By Collin Lessing, JVA Consulting
Last week, the Aurora movie theater shooting returned to national headlines as victims from the tragic event voiced concerns and frustrations about how funds gathered from donations were being distributed. The story of the Aurora shooting is one that strikes deeply at our emotions both locally in Colorado and nationally, and the reactions from many community members regarding recent stories have been indicative of that reality. Community First Foundation, the administrator of the Aurora Victim Relief Fund, has been working to answer questions, address concerns and clear up any confusion regarding how funds from donations are being distributed.
At JVA, we recognize how complex and challenging it is to operate in this context, and we are thankful that Community First Foundation is committed to providing support to Colorado residents in these times of great need. Below are some of the steps we’ve observed that Community First Foundation has taken to offer clarity and transparency to the community and engage the victims and their families in the distribution process.

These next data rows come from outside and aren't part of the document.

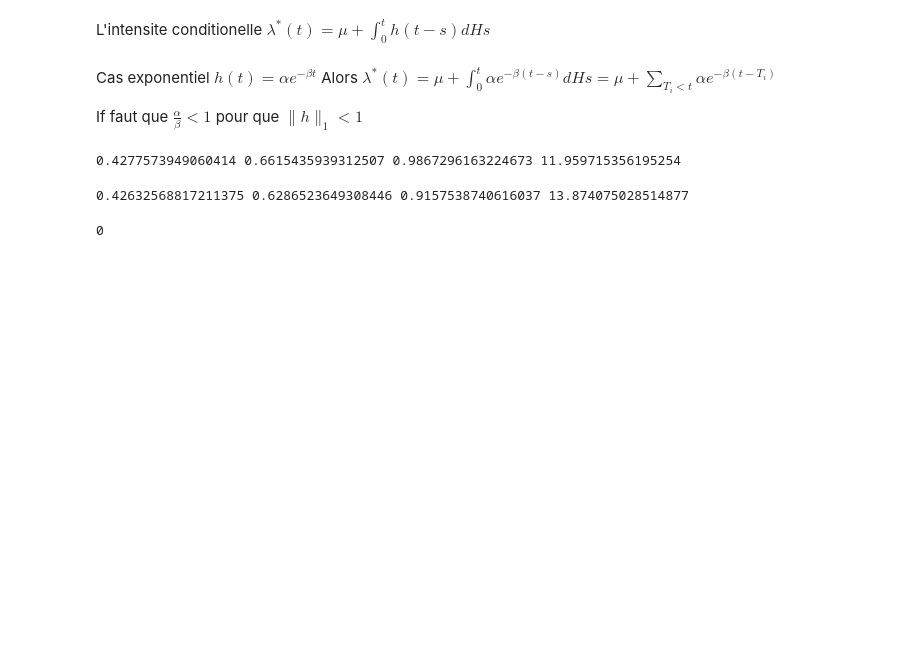
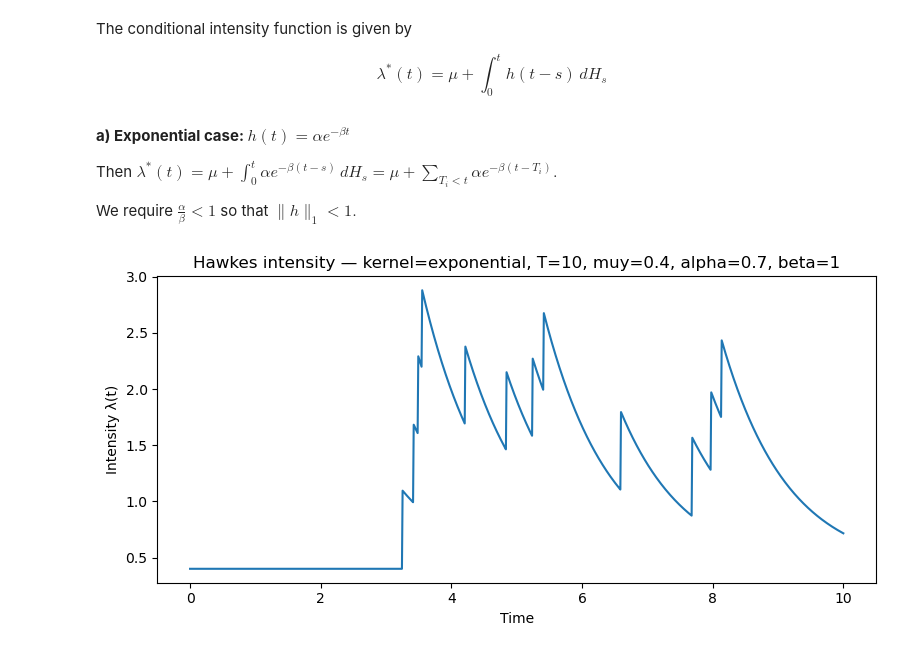
Before and after one commit to BaoNgocSen/M1-Internship-Testing-for-Linear-Hawkes-Process, a Jupyter notebook: Ngoc Stage 4eme-Main.ipynb, the cells around one changed output. Saved outputs shown, nothing was run; the diff lists cells and outputs as text; code cells hidden in the pictures; blank space fills up the shorter version.

```diff
--- a/Ngoc Stage 4eme-Main.ipynb
+++ b/Ngoc Stage 4eme-Main.ipynb
@@ -11,38 +16,31 @@ from estimate_exac import estimate_hawkes_params, hawkes_test, hawkes_test2,hawk
 # %% [markdown]
-L'intensite conditionelle $\lambda^*(t)= \mu + \int_{0}^{t}h(t-s)dHs$
+The conditional intensity function is given by
+
+$$\lambda^{*}(t) = \mu + \int_{0}^{t} h(t - s)\, dH_{s}$$
 # %% [markdown]
-Cas exponentiel $h(t)=\alpha e^{-\beta t}$
-Alors $\lambda^*(t)= \mu + \int_{0}^{t}\alpha  e^{-\beta(t-s)}dHs = \mu + \sum_{T_i<t}\alpha e^{-\beta (t-T_i)}$
+**a) Exponential case: $h(t) = \alpha e^{-\beta t}$**
 
-If faut que $\frac{\alpha}{\beta}<1$ pour que $\|h\|_1<1$
+Then
+$
+\lambda^{*}(t) = \mu + \int_{0}^{t} \alpha e^{-\beta (t - s)}\, dH_{s}
+= \mu + \sum_{T_i < t} \alpha e^{-\beta (t - T_i)}.
+$
+
+We require
+$
+\frac{\alpha}{\beta} < 1
+$
+so that
+$
+\|h\|_{1} < 1.
+$
 # %%
 mu=0.4
 alpha=0.7
-beta=1.0
-T=1000
+beta=1
+T=10
 me = thinning_hawkes(mu, alpha, beta,T, kernel_type='exponential')
 e = me.simulate()
-L, mu_hat, alpha_hat, beta_hat, variance_hat = estimate_hawkes_params(e, T)
-print( mu_hat, alpha_hat, beta_hat, variance_hat )
+me.plot_intensity(1000,T)
 # %% [output]
-0.4277573949060414 0.6615435939312507 0.9867296163224673 11.959715356195254
+[figure, added]
-# %%
-time_threshold_1 = T / 3
-time_threshold_2 = 2 * T / 3
-idx1 = 0
-while idx1 < len(e) and e[idx1] < time_threshold_1:
-    idx1 += 1
-    idx2 = idx1
-while idx2 < len(e) and e[idx2] < time_threshold_2:
-    idx2 += 1
-list1e = e[0:idx1]
-list2e = e[idx1:idx2]
-list3e = np.array(e[idx2:])-2/3*T
-
-L, mu_hat, alpha_hat, beta_hat, variance_hat = estimate_hawkes_params(list3e, T/3)
-
-print( mu_hat, alpha_hat, beta_hat, variance_hat )
-hawkes_test3(len(list1e), T/3, mu_hat, alpha_hat, beta_hat, variance_hat, alpha_level=0.05)
-# %% [output]
-0.42632568817211375 0.6286523649308446 0.9157538740616037 13.874075028514877
-0
```
Also changed, not shown: parts of 51 cells of this notebook, 2 other files.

Community First Foundation posted common questions about the distribution process on its website. FAQs can be read here. Important items to note:
- Community First Foundation is not taking any administration fees to manage the fund.

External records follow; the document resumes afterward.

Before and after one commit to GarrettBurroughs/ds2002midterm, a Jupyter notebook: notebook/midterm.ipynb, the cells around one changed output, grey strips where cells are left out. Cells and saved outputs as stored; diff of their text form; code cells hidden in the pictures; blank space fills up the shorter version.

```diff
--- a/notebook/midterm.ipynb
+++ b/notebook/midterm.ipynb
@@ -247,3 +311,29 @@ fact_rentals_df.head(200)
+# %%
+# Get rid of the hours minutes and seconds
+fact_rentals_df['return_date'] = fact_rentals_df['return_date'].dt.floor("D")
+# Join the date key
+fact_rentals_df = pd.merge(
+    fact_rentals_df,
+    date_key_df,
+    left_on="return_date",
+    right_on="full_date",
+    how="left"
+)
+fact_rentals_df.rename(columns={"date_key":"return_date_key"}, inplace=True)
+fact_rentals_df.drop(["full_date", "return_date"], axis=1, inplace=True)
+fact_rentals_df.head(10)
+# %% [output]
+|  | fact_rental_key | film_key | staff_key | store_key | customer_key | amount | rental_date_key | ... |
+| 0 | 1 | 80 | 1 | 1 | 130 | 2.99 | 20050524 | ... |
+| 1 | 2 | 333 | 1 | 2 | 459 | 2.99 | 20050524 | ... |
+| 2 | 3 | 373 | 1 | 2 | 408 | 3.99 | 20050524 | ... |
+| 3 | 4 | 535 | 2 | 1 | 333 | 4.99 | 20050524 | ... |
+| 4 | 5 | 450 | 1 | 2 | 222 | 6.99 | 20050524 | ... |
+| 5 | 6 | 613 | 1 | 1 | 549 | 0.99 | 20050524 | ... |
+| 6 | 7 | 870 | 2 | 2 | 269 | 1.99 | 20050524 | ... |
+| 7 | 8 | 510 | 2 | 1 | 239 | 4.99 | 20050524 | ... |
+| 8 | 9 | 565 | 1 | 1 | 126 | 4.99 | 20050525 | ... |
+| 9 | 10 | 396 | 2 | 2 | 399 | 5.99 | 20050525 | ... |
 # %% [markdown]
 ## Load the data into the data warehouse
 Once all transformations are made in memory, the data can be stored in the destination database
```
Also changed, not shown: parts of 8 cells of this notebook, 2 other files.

- The Fund does not make grants directly to individuals, but to nonprofit organizations offering assistance to individuals.

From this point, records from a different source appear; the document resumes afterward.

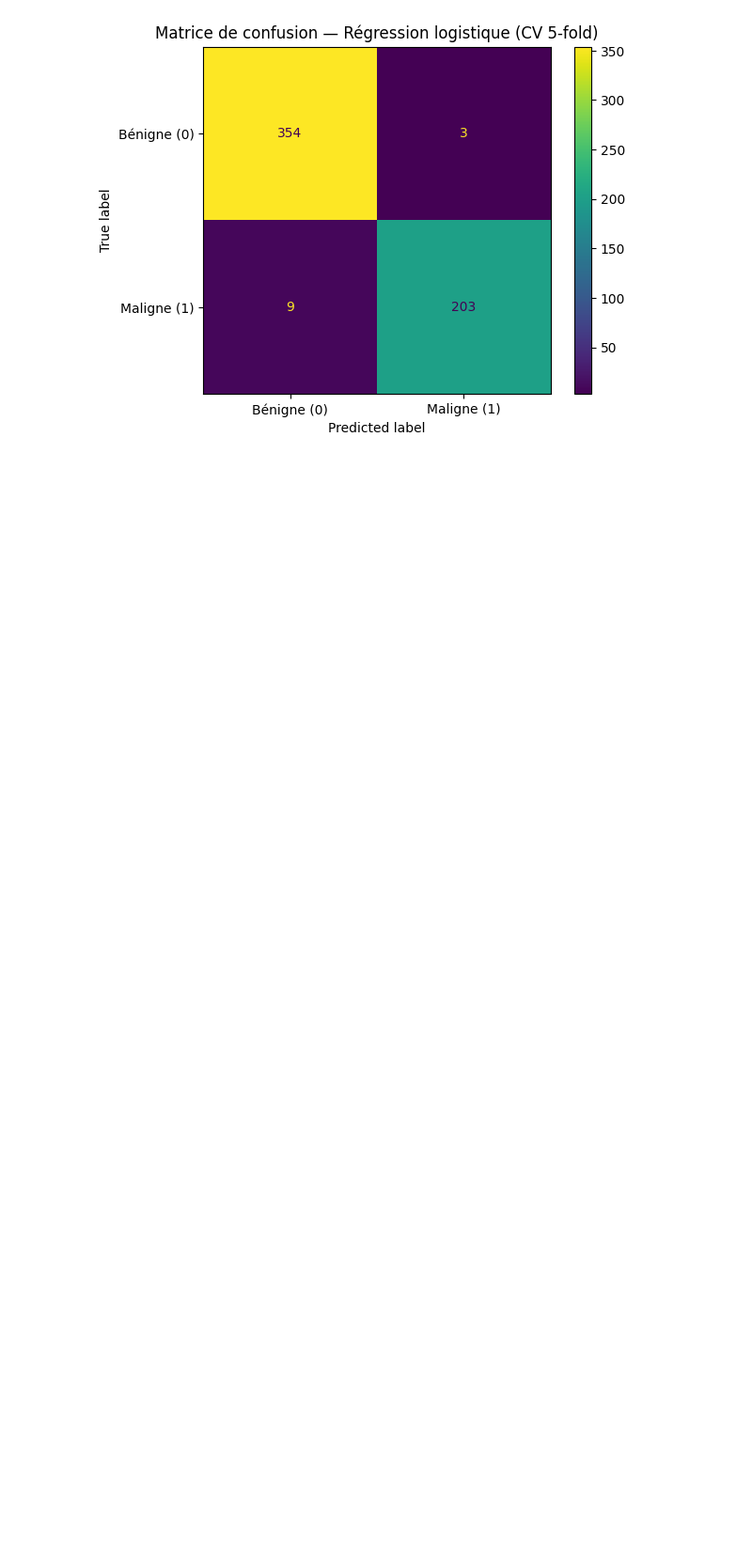
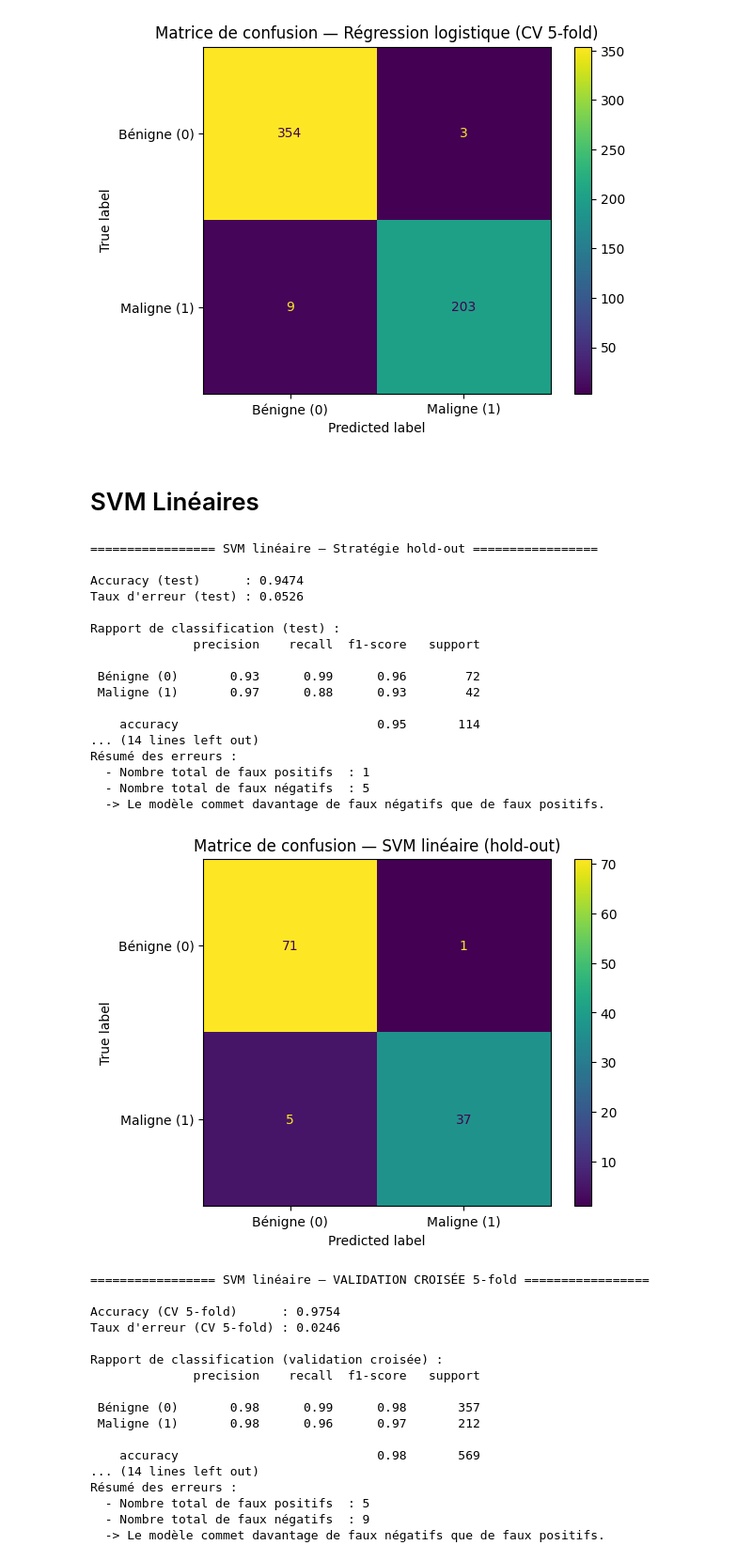
Before and after one commit to RSoups11/Apprentissage_Projet, a Jupyter notebook: notebooks/modelisation.ipynb, the cells around one changed output. Shown at 94% size. Drawn from its saved outputs; the diff is of its cells as text; code cells hidden in the pictures; blank space fills up the shorter version.

Commit message:
Ajoute modèle SVM Linéaire  (hold-out + CV 5-fold)

```diff
--- a/notebooks/modelisation.ipynb
+++ b/notebooks/modelisation.ipynb
@@ -391,3 +391,72 @@ Résumé des erreurs :
   - Nombre total de faux négatifs  : 9
   -> Le modèle commet davantage de faux négatifs que de faux positifs.
 [figure]
+# %% [markdown]
+# SVM Linéaires
+# %%
+# Pipeline :
+#   1) Standardisation
+#   2) SVM linéaire (hyperplan à marge maximale, perte hinge)
+pipe_svm = Pipeline([
+    ("scaler", StandardScaler()),
+    ("clf", LinearSVC(
+        C=1.0,                  # paramètre de régularisation (marge souple)
+        loss="hinge",           # perte hinge classique des SVM
+        max_iter=5000,          # nombre max d'itérations pour la convergence
+        random_state=0
+    ))
+])
+
+# --- Évaluation hold-out ---
+res_sh = eval_holdout(
+    model=pipe_svm,
+    model_name="SVM linéaire",
+    X_train=X_train, X_test=X_test,
+    y_train=y_train, y_test=y_test
+)
+resultats.append(res_sh)
+
+# --- Évaluation validation croisée 5-fold ---
+res_scv = eval_cv(
+    model=pipe_svm,
+    model_name="SVM linéaire",
+    X=X, y=y,
+    cv_splits=5
+)
+resultats.append(res_scv)
+# %% [output]
+================= SVM linéaire — Stratégie hold-out =================
+
+Accuracy (test)      : 0.9474
+Taux d'erreur (test) : 0.0526
+
+Rapport de classification (test) :
+              precision    recall  f1-score   support
+
+ Bénigne (0)       0.93      0.99      0.96        72
+ Maligne (1)       0.97      0.88      0.93        42
+
+    accuracy                           0.95       114
+... (14 lines left out)
+Résumé des erreurs :
+  - Nombre total de faux positifs  : 1
+  - Nombre total de faux négatifs  : 5
+  -> Le modèle commet davantage de faux négatifs que de faux positifs.
+[figure, added]
+================= SVM linéaire — VALIDATION CROISÉE 5-fold =================
+
+Accuracy (CV 5-fold)      : 0.9754
+Taux d'erreur (CV 5-fold) : 0.0246
+
+Rapport de classification (validation croisée) :
+              precision    recall  f1-score   support
+
+ Bénigne (0)       0.98      0.99      0.98       357
+ Maligne (1)       0.98      0.96      0.97       212
+
+    accuracy                           0.98       569
+... (14 lines left out)
+Résumé des erreurs :
+  - Nombre total de faux positifs  : 5
+  - Nombre total de faux négatifs  : 9
+  -> Le modèle commet davantage de faux négatifs que de faux positifs.
```
Also changed, not shown: parts of 1 cell of this notebook.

- Colorado Organization for Victim Assistance (COVA) has agreed to accept grants from the Aurora Victim Relief Fund with the commitment that all of the grant dollars will go directly to victims and their families in the form of direct support, such as cash, paid bills and requested services.
- COVA is not taking a fee for staff or overhead.
Some might wonder why Community First Foundation doesn’t make grants directly to individuals. According to the FAQs, the Foundation is leveraging experts in victim assistance, medical treatment, mental health and other needs brought on by the tragedy. Working through established nonprofits provides the benefits of necessary expertise, case management and added accountability.
Next steps are in motion
On Friday August 31, families of the victims of the shooting met with the 7/20 Recovery Committee to discuss the distribution process and how families and victims can be better represented on the committee. The 7/20 Recovery Committee is the body that is making recommendations regarding the funds, services and goods donated by individuals and businesses, and is made up of volunteers from a variety of nonprofit service providers, community foundations, government entities and community organizations. You can read more about the 7/20 Recovery Committee in Community First Foundation’s FAQs.
A second meeting was held on September 5, and a third meeting took place between the 7/20 Recovery Committee and approximately 20 victims and their families, as well as representatives from COVA, the Aurora Police Department, Victim Compensation and Aurora Mental Health on September 8. Participants had the opportunity to get information from and pose questions to all of the representatives. The meeting also allowed participants to continue to give input regarding their needs and the distribution process.
On Nonprofit Street, we will continue to watch as Community First Foundation and the 7/20 Recovery Committee navigate this complicated process of needs assessment, input gathering and fund distribution. Like many, we are interested and eager to see the outcomes of the process and will continue to share our thoughts.